▸ **WHAT IS NEEDED**
Every line that includes the word "file" needs to be copied from the listing.

----- EXERCISE DATA

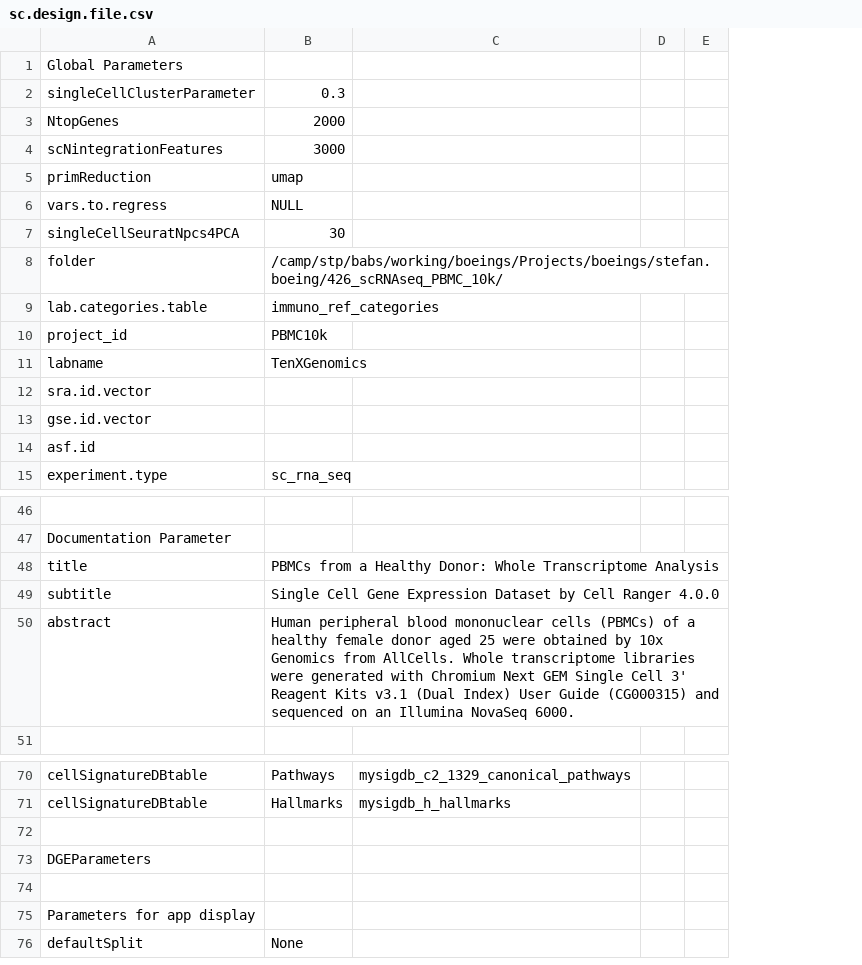
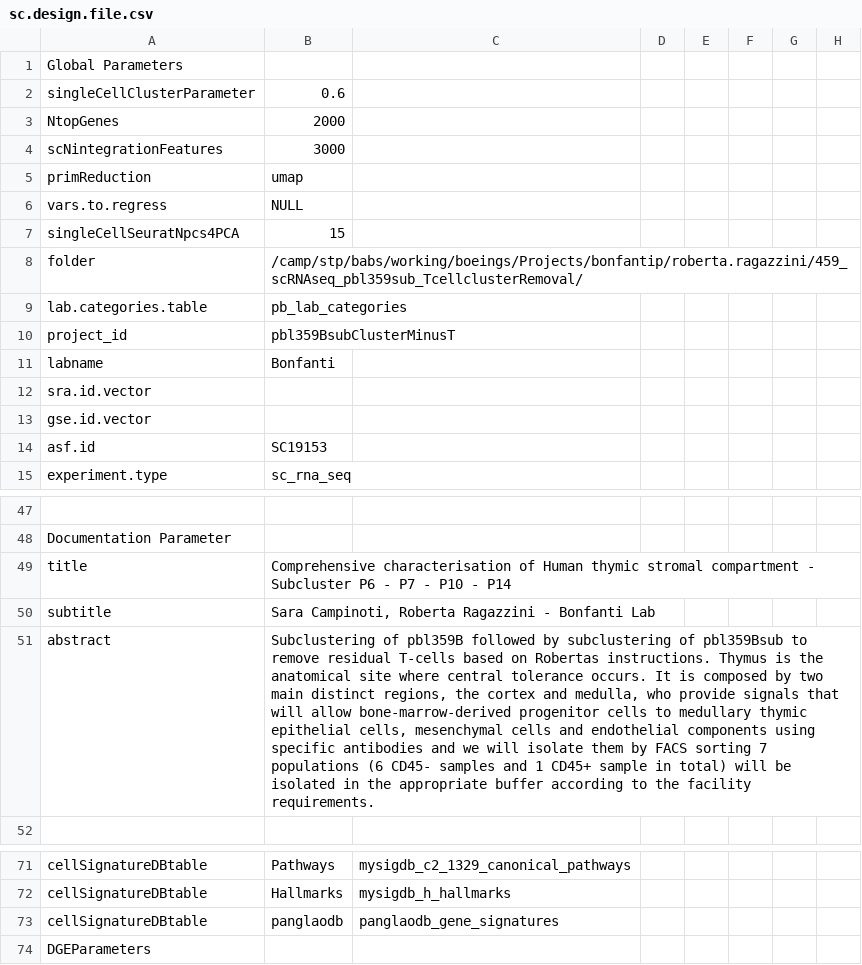
Before and after one commit to decusInLabore/scRNAseq, a CSV file: design/sc.design.file.csv, drawn as a sheet; only a part is shown, gaps mark what is left out; removed rows and columns are numbered as before the commit, all else as after; the diff covers the shown part only; the diff names each change by its address in the sheet, - before the commit and + after, or states it on an @@ line.

```diff
--- a/design/sc.design.file.csv
+++ b/design/sc.design.file.csv
+column D, empty
+column E, empty
-column E, empty
+column G, empty
+column H, empty
-B2: 0.3
+B2: 0.6
-B7: 30
+B7: 15
-B8: /camp/stp/babs/working/boeings/Projects/boeings/stefan.boeing/426_scRNAseq_PBMC_10k/
+B8: /camp/stp/babs/working/boeings/Projects/bonfantip/roberta.ragazzini/459_scRNAseq_pbl359sub_TcellclusterRemoval/
-B9: immuno_ref_categories
+B9: pb_lab_categories
-B10: PBMC10k
+B10: pbl359BsubClusterMinusT
-B11: TenXGenomics
+B11: Bonfanti
-B14: (empty)
+B14: SC19153
-B49: PBMCs from a Healthy Donor: Whole Transcriptome Analysis
+B49: Comprehensive characterisation of Human thymic stromal compartment - Subcluster P6 - P7 - P10 - P14
-B50: Single Cell Gene Expression Dataset by Cell Ranger 4.0.0
+B50: Sara Campinoti, Roberta Ragazzini - Bonfanti Lab
-B51: Human peripheral blood mononuclear cells (PBMCs) of a healthy female donor aged 25 were obtained by 10x Genomics from AllCells. Whole transcriptome libraries were generated with Chromium Next GEM Single Cell 3' Reagent Kits v3.1 (Dual Index) User Guide (CG000315) and sequenced on an Illumina NovaSeq 6000.
+B51: Subclustering of pbl359B followed by subclustering of pbl359Bsub to remove residual T-cells based on Robertas instructions. Thymus is the anatomical site where central tolerance occurs. It is composed by two main distinct regions, the cortex and medulla, who provide signals that will allow bone-marrow-derived progenitor cells to medullary thymic epithelial cells, mesenchymal cells and endothelial components using specific antibodies and we will isolate them by FACS sorting 7 populations (6 CD45- samples and 1 CD45+ sample in total) will be isolated in the appropriate buffer according to the facility requirements.
-row 73: (empty)
+row 73: cellSignatureDBtable | panglaodb | panglaodb_gene_signatures
-row 74: (empty)
-row 75: Parameters for app display
-row 76: defaultSplit | None
```
Also changed, not shown: 1 added row and 17 edited cells elsewhere in this file, 13 other files.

----------

▸ **WRITTEN SOLUTION**
Before and after one commit to decusInLabore/scRNAseq, a CSV file: design/sc.design.file.csv, drawn as a sheet; only a part is shown, gaps mark what is left out; removed rows and columns are numbered as before the commit, all else as after; the diff covers the shown part only; the diff names each change by its address in the sheet, - before the commit and + after, or states it on an @@ line.
--- a/design/sc.design.file.csv
+++ b/design/sc.design.file.csv
Also changed, not shown: 1 added row and 17 edited cells elsewhere in this file, 13 other files.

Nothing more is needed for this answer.